– Struvite stones (infection stones) are often found in women. They are caused by having too much ammonia in the urine. Ammonia is produced by the bacteria that cause urinary tract infections.

But how exactly are they built up into these big stones?

Well, brace yourself….

I’ve found a fascinating new theory that links the stones in your kidneys to the rocks on Mars…

The theory of nanobacteria

You might be mistaken for thinking that a nanobacterium would be something fairly recently discovered but in fact they have been known about for a while now.

In 1998, a couple of Finnish researchers found that the fluids of our body contain millions of ‘nanobacteria’.

They claim that these bacteria build themselves small mineral shell homes out of a substance called ‘apatite’ (also found in your bones and teeth).

“Apatite may play a key role in the formation of all kidney stones,” reported the Finnish researchers.

They believe the nanobacteria and their homes could build up layer by layer to form the stones.

Many NASA scientists believe there may have been similar nanobacteria on Mars and in meteorites, although the jury’s still out on that one.

Despite its weirdness, this theory is gathering pace…

The Mayo Clinic confirmed the existence of the particles in May 2004. Since then, nanobacteria have been implicated in many medical conditions where there is calcification involved… such as hardening of the arteries and Alzheimer’s Disease.

Pretty deep stuff, huh?

But while this is fascinating and cutting edge science, you probably want to know how to prevent these stones developing in the first place…

How fluids help you fight off kidney stones

Robert A. Hiatt M.D. has written about kidney stones in the ‘American Journal of Epidemiology’.

His best advice is as follows:

“Doctors have long urged kidney stone patients to adopt a low-protein, high-fibre, high fluid diet. But a study suggests that the most important thing to do is drink lots of water – 6 to 10 eight-ounce glasses a day.”

Recent research also suggests that coffee, alcohol and milk are GOOD for kidney stones.

This is because coffee and alcoholic drinks like beer are diuretics (that means that they dilute urine and increase the amount of times you need to go to the lavatory).

Natural protection against kidney stones

You can also try these natural protective remedies…

– Drink cranberry juice. Many experts believe it helps lubricate your urinary tract and aid in the passage of stones. Others believe that cranberry juice reduces the amount of calcium in your urine.

Try drinking two eight-ounce glasses daily as a preventive.

– Also try magnesium rich foods like pumpkin seeds, tofu, wheat germ, seafood and dark green leafy vegetables such as spinach.

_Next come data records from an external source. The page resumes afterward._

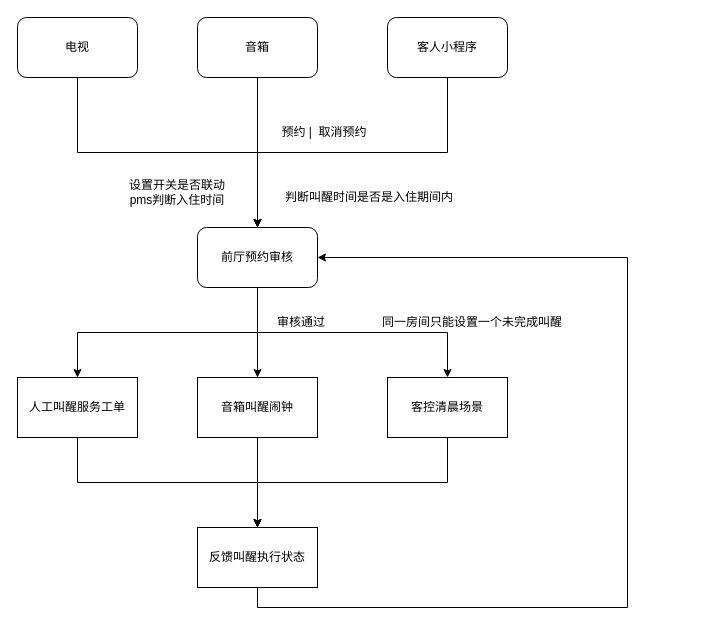
This is xzzh/叫醒服务整合.drawio from daniel-7d/draw, a draw.io file, before an edit. Source tidied: cells renumbered, new cells numbered last; positions are measured from the earlier drawing's top-left corner, leaving out a move shared by most shapes. Both pictures are drawn from the tidied source at 100%, with x=0, y=0 at pixel (17, 17).
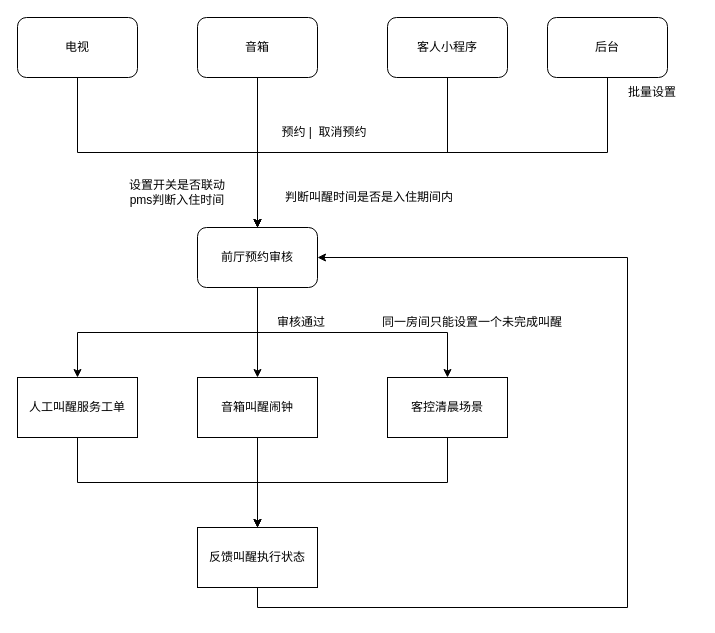
The same page after the edit.

Commit message (it also covers changes not shown here):
更新叫醒服务整合.drawio

The change refers to these unchanged cells:
```xml
<mxCell id="11" value="前厅预约审核" style="rounded=1;whiteSpace=wrap;html=1;" parent="1" vertex="1">
  <mxGeometry x="180" y="210" width="120" height="60" as="geometry" />
</mxCell>
```

What changed in the source:
```diff
@@
+    <mxCell id="25" style="edgeStyle=orthogonalEdgeStyle;rounded=0;jettySize=auto;html=1;exitX=0.5;exitY=1;exitDx=0;exitDy=0;entryX=0.5;entryY=0;entryDx=0;entryDy=0;" parent="1" edge="1" source="26" target="11">
+      <mxGeometry relative="1" as="geometry" />
+    </mxCell>
+    <mxCell id="26" value="后台" style="rounded=1;whiteSpace=wrap;html=1;" parent="1" vertex="1">
+      <mxGeometry x="530" width="120" height="60" as="geometry" />
+    </mxCell>
+    <mxCell id="27" value="批量设置" style="text;html=1;align=center;verticalAlign=middle;whiteSpace=wrap;rounded=0;" parent="1" vertex="1">
+      <mxGeometry x="590" y="60" width="90" height="30" as="geometry" />
+    </mxCell>
```
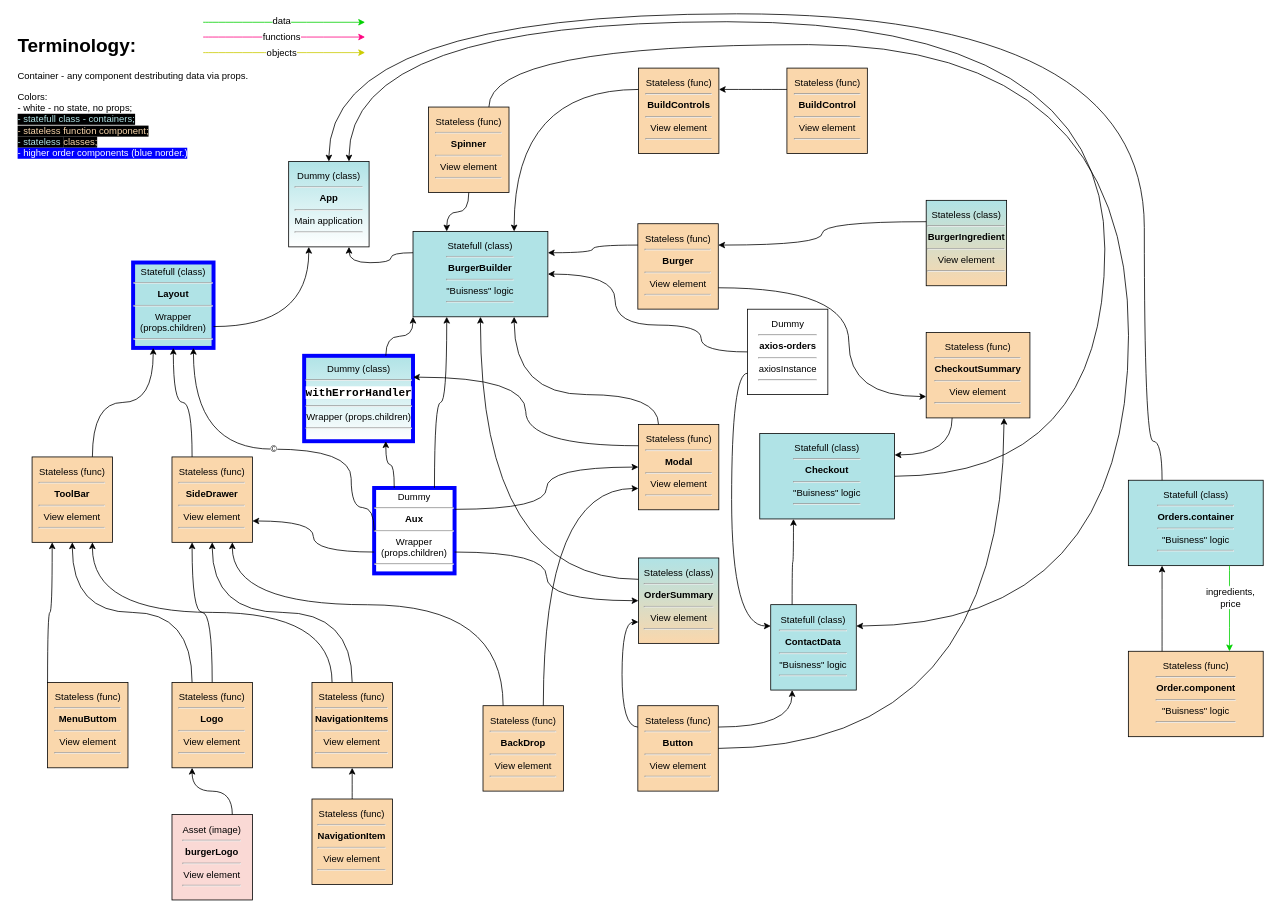
The draw.io diagram page "Application stracture" (5 of 5) of burger-builder.drawio in Sergey190309/burger-builder, before the edit. Source tidied: cells renumbered, new cells numbered last; positions are measured from the earlier drawing's top-left corner, leaving out a move shared by most shapes. Both pictures are drawn from the tidied source at 79%, with x=0, y=0 at pixel (13, 13).
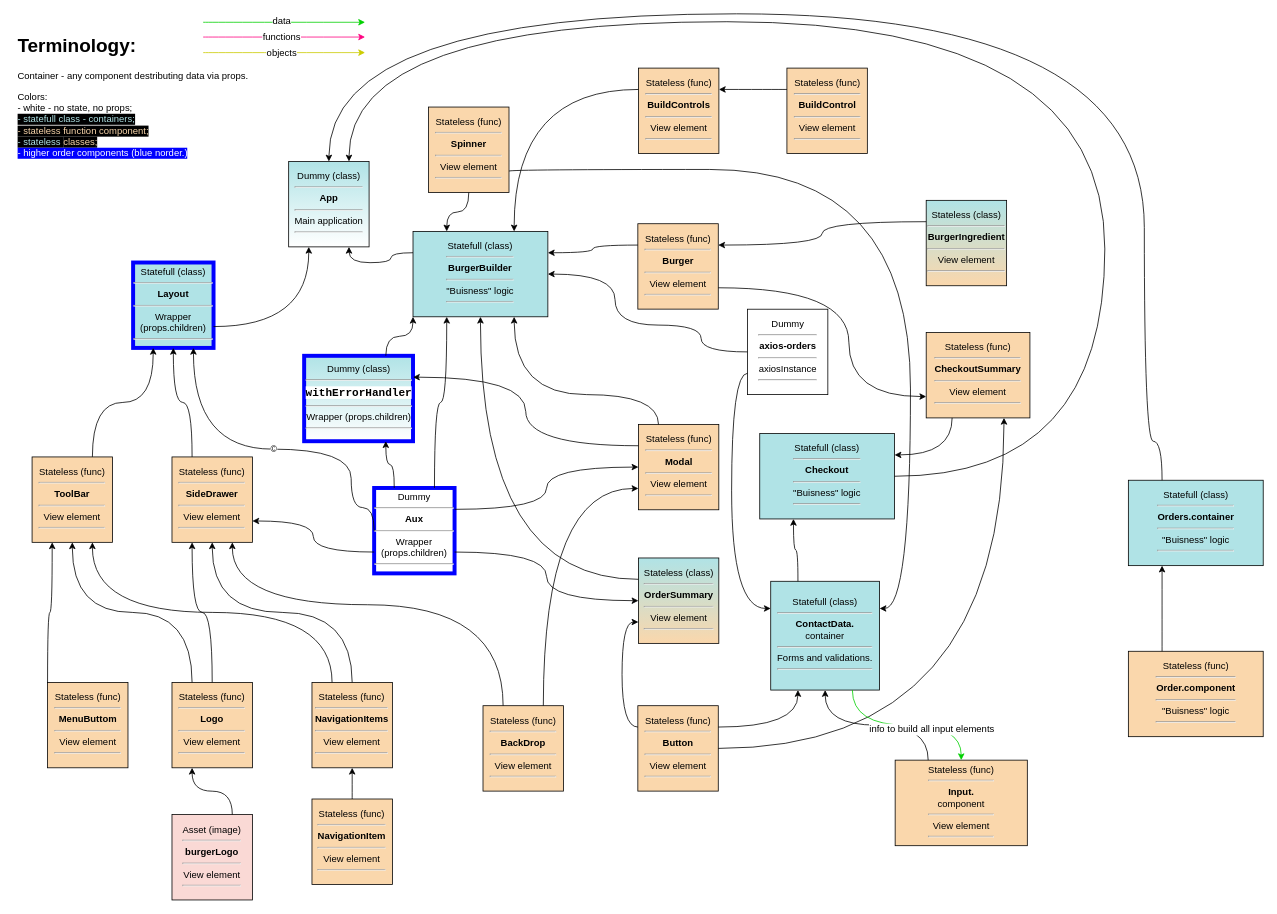
Above is the later version.

Unchanged cells that the change refers to:
```xml
<mxCell id="33" value="Stateless (func)&lt;br&gt;&lt;hr&gt;&lt;b&gt;Spinner&lt;/b&gt;&lt;br&gt;&lt;hr&gt;View element&lt;br&gt;&lt;hr&gt;" style="rounded=0;whiteSpace=wrap;html=1;fillColor=#fad7ac;strokeColor=#000000;arcSize=0;glass=0;comic=0;shadow=0;" parent="9" vertex="1">
  <mxGeometry x="525" y="118" width="101.8" height="108.1" as="geometry" />
</mxCell>
<mxCell id="37" value="Statefull (class)&lt;br&gt;&lt;hr&gt;&lt;b&gt;Orders.container&lt;/b&gt;&lt;br&gt;&lt;hr&gt;&quot;Buisness&quot; logic&lt;br&gt;&lt;hr&gt;" style="rounded=0;whiteSpace=wrap;html=1;fillColor=#b0e3e6;strokeColor=#000000;arcSize=0;glass=0;comic=0;shadow=0;" parent="9" vertex="1">
  <mxGeometry x="1410.8" y="590.4" width="170.7" height="108.1" as="geometry" />
</mxCell>
<mxCell id="38" value="Stateless (func)&lt;br&gt;&lt;hr&gt;&lt;b&gt;Order.component&lt;/b&gt;&lt;br&gt;&lt;hr&gt;&quot;Buisness&quot; logic&lt;br&gt;&lt;hr&gt;" style="rounded=0;whiteSpace=wrap;html=1;fillColor=#FAD7AC;strokeColor=#000000;arcSize=0;glass=0;comic=0;shadow=0;" parent="9" vertex="1">
  <mxGeometry x="1410.8" y="806.9" width="170.7" height="108.1" as="geometry" />
</mxCell>
```

What changed in the source:
```diff
@@
-    <mxCell id="36" value="Statefull (class)&lt;br&gt;&lt;hr&gt;&lt;b&gt;ContactData&lt;/b&gt;&lt;br&gt;&lt;hr&gt;&quot;Buisness&quot; logic&lt;br&gt;&lt;hr&gt;" style="rounded=0;whiteSpace=wrap;html=1;fillColor=#b0e3e6;strokeColor=#000000;arcSize=0;glass=0;comic=0;shadow=0;" parent="9" vertex="1">
-      <mxGeometry x="958.1" y="747.9" width="108.3" height="108.1" as="geometry" />
+    <mxCell id="36" value="Statefull (class)&lt;br&gt;&lt;hr&gt;&lt;b&gt;ContactData.&lt;br&gt;&lt;/b&gt;container&lt;br&gt;&lt;hr&gt;Forms and validations.&lt;br&gt;&lt;hr&gt;" style="rounded=0;whiteSpace=wrap;html=1;fillColor=#b0e3e6;strokeColor=#000000;arcSize=0;glass=0;comic=0;shadow=0;" parent="9" vertex="1">
+      <mxGeometry x="958.1" y="718.3" width="137.8" height="137.7" as="geometry" />
     </mxCell>
@@
+    <mxCell id="85" value="Stateless (func)&lt;br&gt;&lt;hr&gt;&lt;b&gt;Input.&lt;br&gt;&lt;/b&gt;component&lt;br&gt;&lt;hr&gt;View element&lt;br&gt;&lt;hr&gt;" style="rounded=0;whiteSpace=wrap;html=1;fillColor=#fad7ac;strokeColor=#000000;arcSize=0;glass=0;comic=0;shadow=0;" parent="9" vertex="1">
+      <mxGeometry x="1115.6" y="944.7" width="167.3" height="108.3" as="geometry" />
+    </mxCell>
@@
-    <mxCell id="78" style="edgeStyle=orthogonalEdgeStyle;curved=1;rounded=0;jettySize=auto;html=1;exitX=0.75;exitY=0;exitDx=0;exitDy=0;entryX=1;entryY=0.25;entryDx=0;entryDy=0;strokeColor=#000000;" parent="39" edge="1" source="33" target="36">
+    <mxCell id="78" style="edgeStyle=orthogonalEdgeStyle;curved=1;rounded=0;jettySize=auto;html=1;exitX=1;exitY=0.75;exitDx=0;exitDy=0;entryX=1;entryY=0.25;entryDx=0;entryDy=0;strokeColor=#000000;" parent="39" edge="1" source="33" target="36">
       <mxGeometry relative="1" as="geometry">
         <Array as="points">
-          <mxPoint x="601" y="39" />
-          <mxPoint x="1411" y="39" />
-          <mxPoint x="1411" y="775" />
+          <mxPoint x="627" y="197" />
+          <mxPoint x="1135" y="197" />
+          <mxPoint x="1135" y="753" />
         </Array>
       </mxGeometry>
     </mxCell>
@@
-    <mxCell id="82" parent="0" />
-    <mxCell id="83" style="edgeStyle=orthogonalEdgeStyle;rounded=0;jettySize=auto;html=1;exitX=0.75;exitY=1;exitDx=0;exitDy=0;curved=1;entryX=0.75;entryY=0;entryDx=0;entryDy=0;strokeColor=#00D100;" parent="82" edge="1" source="37" target="38">
-      <mxGeometry relative="1" as="geometry" />
-    </mxCell>
-    <mxCell id="84" value="ingredients,&lt;br&gt;price" style="text;html=1;align=center;verticalAlign=middle;labelBackgroundColor=#ffffff;" parent="83" vertex="1">
-      <mxGeometry x="-0.27" y="1" relative="1" as="geometry" />
-    </mxCell>
+    <mxCell id="86" style="edgeStyle=orthogonalEdgeStyle;curved=1;rounded=0;jettySize=auto;html=1;exitX=0.25;exitY=0;exitDx=0;exitDy=0;entryX=0.5;entryY=1;entryDx=0;entryDy=0;strokeColor=#000000;" parent="39" edge="1" source="85" target="36">
+      <mxGeometry relative="1" as="geometry" />
+    </mxCell>
+    <mxCell id="87" parent="0" />
+    <mxCell id="88" style="edgeStyle=orthogonalEdgeStyle;curved=1;rounded=0;jettySize=auto;html=1;exitX=0.75;exitY=1;exitDx=0;exitDy=0;entryX=0.5;entryY=0;entryDx=0;entryDy=0;strokeColor=#00D100;" parent="87" edge="1" source="36" target="85">
+      <mxGeometry relative="1" as="geometry" />
+    </mxCell>
+    <mxCell id="89" value="info to build all input elements" style="text;html=1;align=center;verticalAlign=middle;labelBackgroundColor=#ffffff;" parent="88" vertex="1">
+      <mxGeometry x="0.27" y="-5" relative="1" as="geometry" />
+    </mxCell>
```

Julian Whitaker M.D., president of the Whitaker Wellness Center in California suggests that you supplement your diet with both [magnesium] and vitamin B6 each day.

– AVOID grapefruit juice. Two major studies have found that drinking grapefruit juice more than once a week increased the risk of forming a kidney stone.

It’s not that grapefruit juice CAUSED the stones, but researchers believe it Must have a relationship with other culprits.

Of course, keeping to a good diet is crucial too, but as a Good Life reader you’ll know that already.

Remember… eat good natural food, have a bit of what you fancy, enjoy your life, and all should be well!